by Jenny Lee April 04, 2014

Flexibility Stretches before a workout have commonly been known to increase circulation, improve range of motion & prevent injuries. While there has never been a great deal of evidence to support that stretching before a workout prevents injuries, recently trainers, as well as medical providers are saying quite the opposite.Woman doing flexibility stretches


Richard Cotton, the national director of certification at the American College of Sports Medicine (ACSM) has many people re-evaluating their workout regimens. “Muscles may actually lose flexibility when they are overworked. Somewhat like what happens when you continually stretch a rubber band,” says Cotton. Are we wearing out our muscles before we even begin the workout?  “If you overstretch your muscle and then demand a power activity, it makes all the sense in the world that it doesn’t have the power of force that it would if it hadn’t been stretched.”

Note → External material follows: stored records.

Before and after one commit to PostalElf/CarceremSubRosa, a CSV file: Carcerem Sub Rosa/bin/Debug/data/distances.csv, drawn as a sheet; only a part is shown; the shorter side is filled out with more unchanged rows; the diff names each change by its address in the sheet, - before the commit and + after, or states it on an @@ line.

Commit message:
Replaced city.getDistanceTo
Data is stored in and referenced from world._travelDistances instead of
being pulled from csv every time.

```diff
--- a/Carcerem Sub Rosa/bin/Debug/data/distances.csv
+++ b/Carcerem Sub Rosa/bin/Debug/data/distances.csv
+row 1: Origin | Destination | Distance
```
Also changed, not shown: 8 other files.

If fitness has been an active part of your lifestyle, you’ve probably have been told “stretching is extremely important before exercising.” If flexibility stretches are frowned upon, then what about the concept of Yoga? Aside from the methodical disciplines practiced through various techniques, Yoga is known for it’s slow, controlled movements and stretches. The answer to this question is the difference between dynamic stretching and static stretching. Dynamic stretching is controlled, allowing you to stretch to the limits of your range of motion. The Asana or the Yoga poses begin with deep breathing, concentration and slow and controlled dynamic stretching. Static stretching, on the other hand, involves no movement. You simply stretch and hold the position. Many trainers are now saying, save your static stretches for the end of the workout. Warm up lightly, perform your workout, and then stretch after.

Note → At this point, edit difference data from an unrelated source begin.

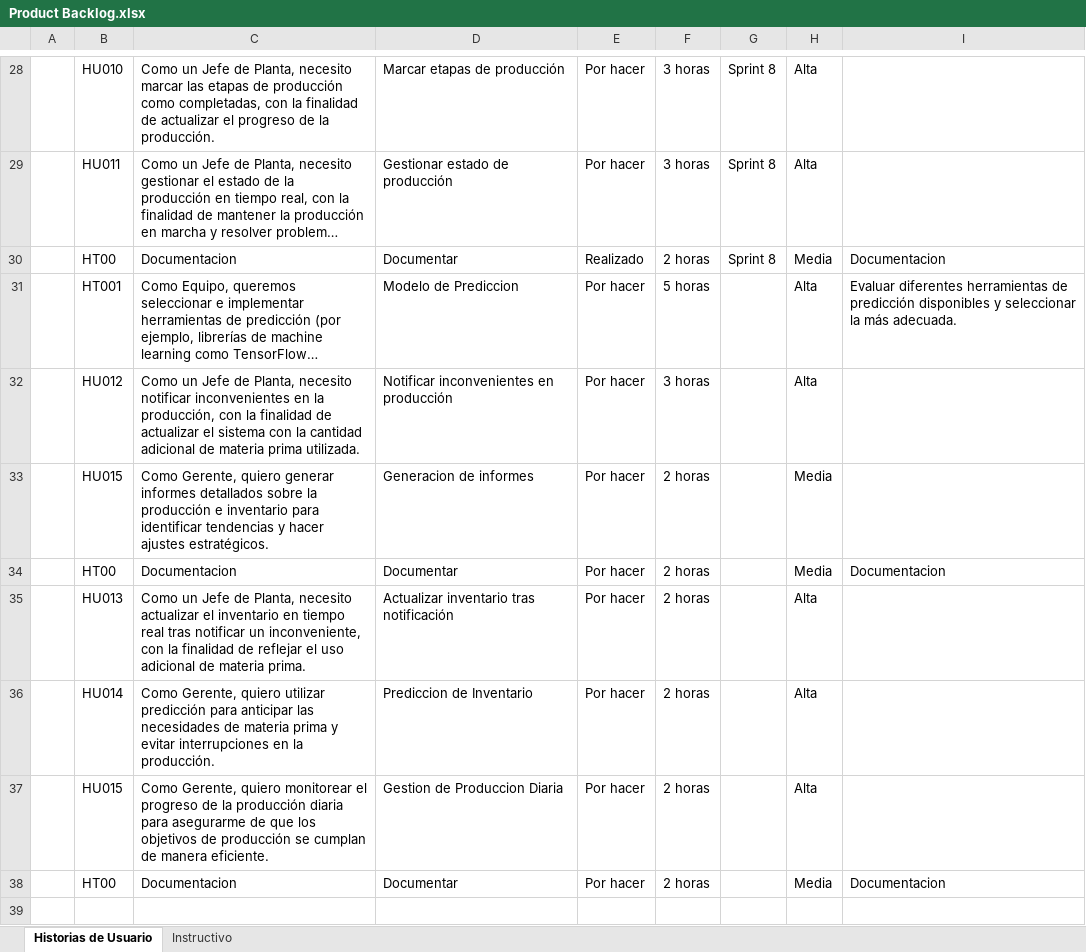
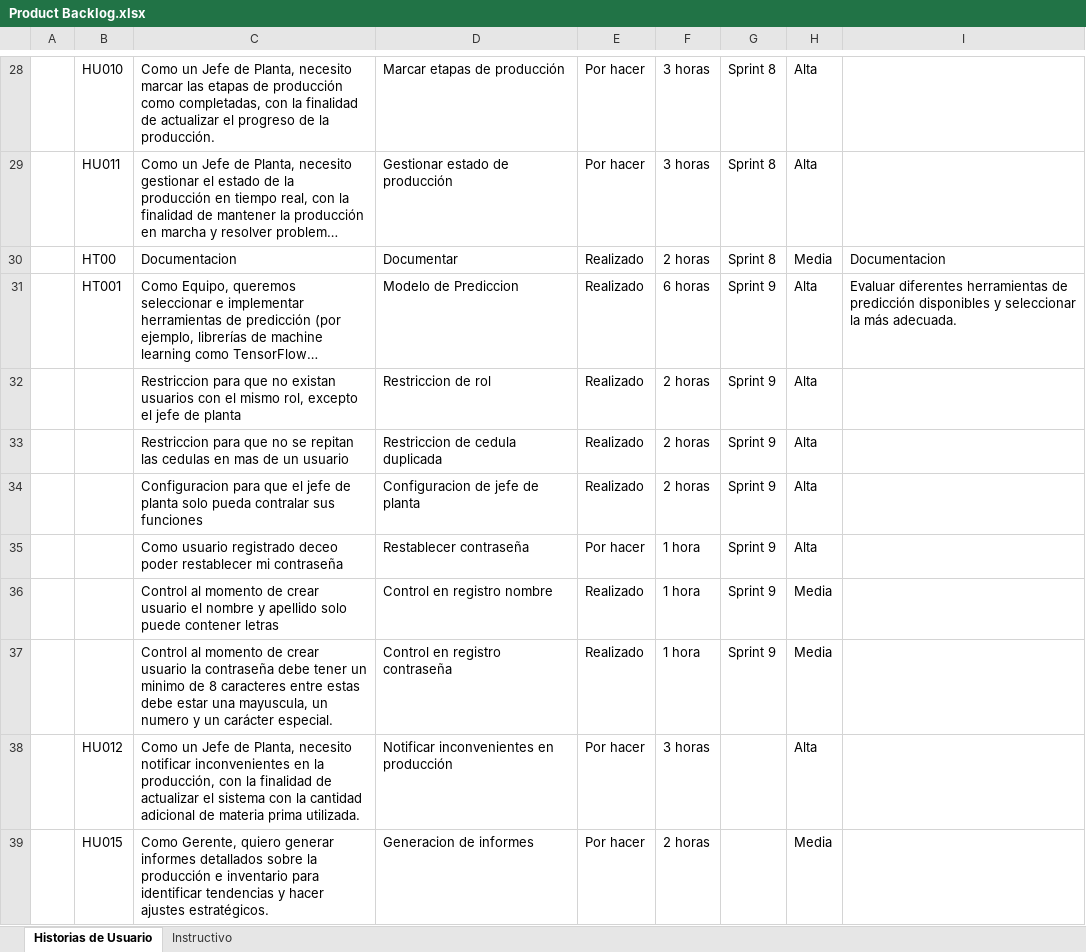
Before and after one commit to Andrew21plus/Proyecto_App_Inf_2, an Excel workbook: Documentacion/Product Backlog.xlsx, sheet Historias de Usuario, drawn as a sheet; only a part is shown, gaps mark what is left out; the shorter side is filled out with more unchanged rows; long unchanged cells end in …; values as stored, in another font and other column widths than the file's, no borders; the diff names each change by its address in the sheet, - before the commit and + after, or states it on an @@ line.

Commit message:
Cambios product backlog

```diff
--- a/Documentacion/Product Backlog.xlsx (sheet Historias de Usuario)
+++ b/Documentacion/Product Backlog.xlsx (sheet Historias de Usuario)
-E31: Por hacer
+E31: Realizado
-F31: 5 horas
+F31: 6 horas
-G31: (empty)
+G31: Sprint 9
+row 32:  |  | Restriccion para que no existan usuarios con el mismo rol, excepto el jefe de planta | Restriccion de rol | Realizado | 2 horas | Sprint 9 | Alta
+row 33:  |  | Restriccion para que no se repitan las cedulas en mas de un usuario | Restriccion de cedula duplicada | Realizado | 2 horas | Sprint 9 | Alta
+row 34:  |  | Configuracion para que el jefe de planta solo pueda contralar sus funciones | Configuracion de jefe de planta | Realizado | 2 horas | Sprint 9 | Alta
+row 35:  |  | Como usuario registrado deceo poder restablecer mi contraseña | Restablecer contraseña | Por hacer | 1 hora | Sprint 9 | Alta
+row 36:  |  | Control al momento de crear usuario el nombre y apellido solo puede contener letras | Control en registro nombre | Realizado | 1 hora | Sprint 9 | Media
+row 37:  |  | Control al momento de crear usuario la contraseña debe tener un minimo de 8 caracteres entre estas debe estar una mayuscula, un numero y un carácter especial. | Control en registro contraseña | Realizado | 1 hora | Sprint 9 | Media
```
Also changed, not shown: 2 other files.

So, are we beginning to see a shift towards more of a dynamic stretching warm up rather than static stretching? “I recommend a gentle warm-up to stretch the quadriceps, hamstrings and calves,” says Cotton. “So when preparing for a workout, it makes more sense to focus on warming up the body rather than simply stretching muscles.” Athletes, such as gymnasts, spend a great deal of time performing dynamic flexibility stretches to warm up their muscles, before vigorous workouts.


We are also beginning to see a trend in “mobility stretching.”  Crossfit athletes and swimmers are utilizing these stretches before and after their workouts to open up shoulder joints by using a stretching band or increasing mobility in the hip and knees by performing timed squat holds. Runners are performing mobility stretches by using a band or a foam roller to improve ankle dorsiflexion, important for ankle flexibility and speed.

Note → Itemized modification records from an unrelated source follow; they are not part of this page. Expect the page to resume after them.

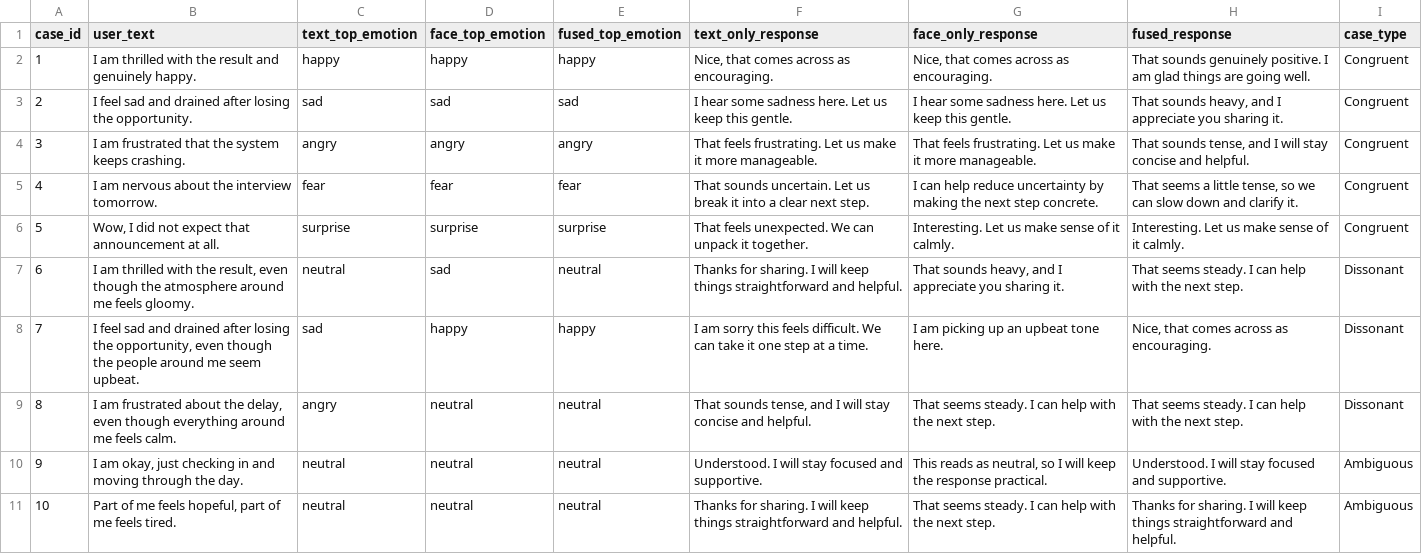
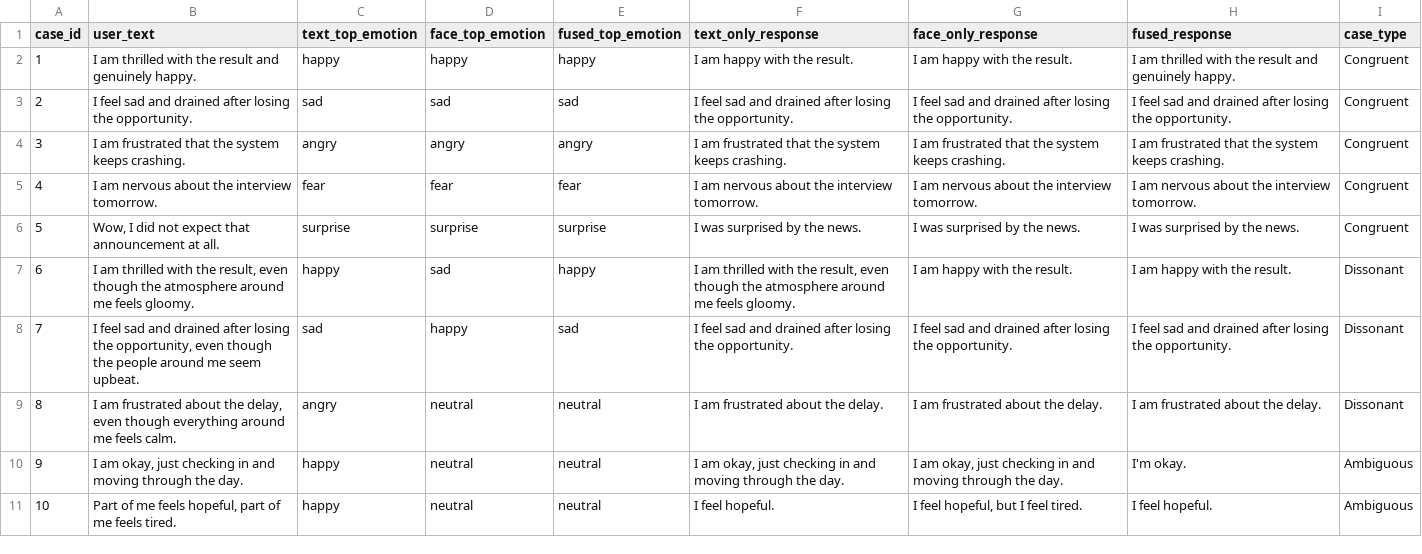
Before and after one commit to Irshadislander/hci-bimodal-affective-alignment, a CSV file: experiments/mode_comparison_cases.csv, drawn as a sheet.

```diff
--- a/experiments/mode_comparison_cases.csv
+++ b/experiments/mode_comparison_cases.csv
@@ -1,11 +1,11 @@
 case_id,user_text,text_top_emotion,face_top_emotion,fused_top_emotion,text_only_response,face_only_response,fused_response,case_type
-1,I am thrilled with the result and genuinely happy.,happy,happy,happy,"Nice, that comes across as encouraging.","Nice, that comes across as encouraging.",That sounds genuinely positive. I am glad things are going well.,Congruent
-2,I feel sad and drained after losing the opportunity.,sad,sad,sad,I hear some sadness here. Let us keep this gentle.,I hear some sadness here. Let us keep this gentle.,"That sounds heavy, and I appreciate you sharing it.",Congruent
-3,I am frustrated that the system keeps crashing.,angry,angry,angry,That feels frustrating. Let us make it more manageable.,That feels frustrating. Let us make it more manageable.,"That sounds tense, and I will stay concise and helpful.",Congruent
-4,I am nervous about the interview tomorrow.,fear,fear,fear,That sounds uncertain. Let us break it into a clear next step.,I can help reduce uncertainty by making the next step concrete.,"That seems a little tense, so we can slow down and clarify it.",Congruent
-5,"Wow, I did not expect that announcement at all.",surprise,surprise,surprise,That feels unexpected. We can unpack it together.,Interesting. Let us make sense of it calmly.,Interesting. Let us make sense of it calmly.,Congruent
-6,"I am thrilled with the result, even though the atmosphere around me feels gloomy.",neutral,sad,neutral,Thanks for sharing. I will keep things straightforward and helpful.,"That sounds heavy, and I appreciate you sharing it.",That seems steady. I can help with the next step.,Dissonant
-7,"I feel sad and drained after losing the opportunity, even though the people around me seem upbeat.",sad,happy,happy,I am sorry this feels difficult. We can take it one step at a time.,I am picking up an upbeat tone here.,"Nice, that comes across as encouraging.",Dissonant
-8,"I am frustrated about the delay, even though everything around me feels calm.",angry,neutral,neutral,"That sounds tense, and I will stay concise and helpful.",That seems steady. I can help with the next step.,That seems steady. I can help with the next step.,Dissonant
-9,"I am okay, just checking in and moving through the day.",neutral,neutral,neutral,Understood. I will stay focused and supportive.,"This reads as neutral, so I will keep the response practical.",Understood. I will stay focused and supportive.,Ambiguous
-10,"Part of me feels hopeful, part of me feels tired.",neutral,neutral,neutral,Thanks for sharing. I will keep things straightforward and helpful.,That seems steady. I can help with the next step.,Thanks for sharing. I will keep things straightforward and helpful.,Ambiguous
+1,I am thrilled with the result and genuinely happy.,happy,happy,happy,I am happy with the result.,I am happy with the result.,I am thrilled with the result and genuinely happy.,Congruent
+2,I feel sad and drained after losing the opportunity.,sad,sad,sad,I feel sad and drained after losing the opportunity.,I feel sad and drained after losing the opportunity.,I feel sad and drained after losing the opportunity.,Congruent
+3,I am frustrated that the system keeps crashing.,angry,angry,angry,I am frustrated that the system keeps crashing.,I am frustrated that the system keeps crashing.,I am frustrated that the system keeps crashing.,Congruent
+4,I am nervous about the interview tomorrow.,fear,fear,fear,I am nervous about the interview tomorrow.,I am nervous about the interview tomorrow.,I am nervous about the interview tomorrow.,Congruent
+5,"Wow, I did not expect that announcement at all.",surprise,surprise,surprise,I was surprised by the news.,I was surprised by the news.,I was surprised by the news.,Congruent
+6,"I am thrilled with the result, even though the atmosphere around me feels gloomy.",happy,sad,happy,"I am thrilled with the result, even though the atmosphere around me feels gloomy.",I am happy with the result.,I am happy with the result.,Dissonant
+7,"I feel sad and drained after losing the opportunity, even though the people around me seem upbeat.",sad,happy,sad,I feel sad and drained after losing the opportunity.,I feel sad and drained after losing the opportunity.,I feel sad and drained after losing the opportunity.,Dissonant
+8,"I am frustrated about the delay, even though everything around me feels calm.",angry,neutral,neutral,I am frustrated about the delay.,I am frustrated about the delay.,I am frustrated about the delay.,Dissonant
+9,"I am okay, just checking in and moving through the day.",happy,neutral,neutral,"I am okay, just checking in and moving through the day.","I am okay, just checking in and moving through the day.",I'm okay.,Ambiguous
+10,"Part of me feels hopeful, part of me feels tired.",happy,neutral,neutral,I feel hopeful.,"I feel hopeful, but I feel tired.",I feel hopeful.,Ambiguous
```
Also changed, not shown: experiments/human_rating_sheet.csv, 40 other files.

Personally, I don’t think flexibility stretches are going to be eliminated from any type of workout. However, they may be a little more specific as to what type of stretches performed based on the programing of the workout.


As always, everyone’s personal preferences differ. I would have to say, if you are performing any type of flexibility stretches before or after a workout and it begins to decrease your muscle strength or you begin to feel pain. Stop! Listen to your body. It’s telling you something. Something that is very important. 

Jenny Lee
Jenny Lee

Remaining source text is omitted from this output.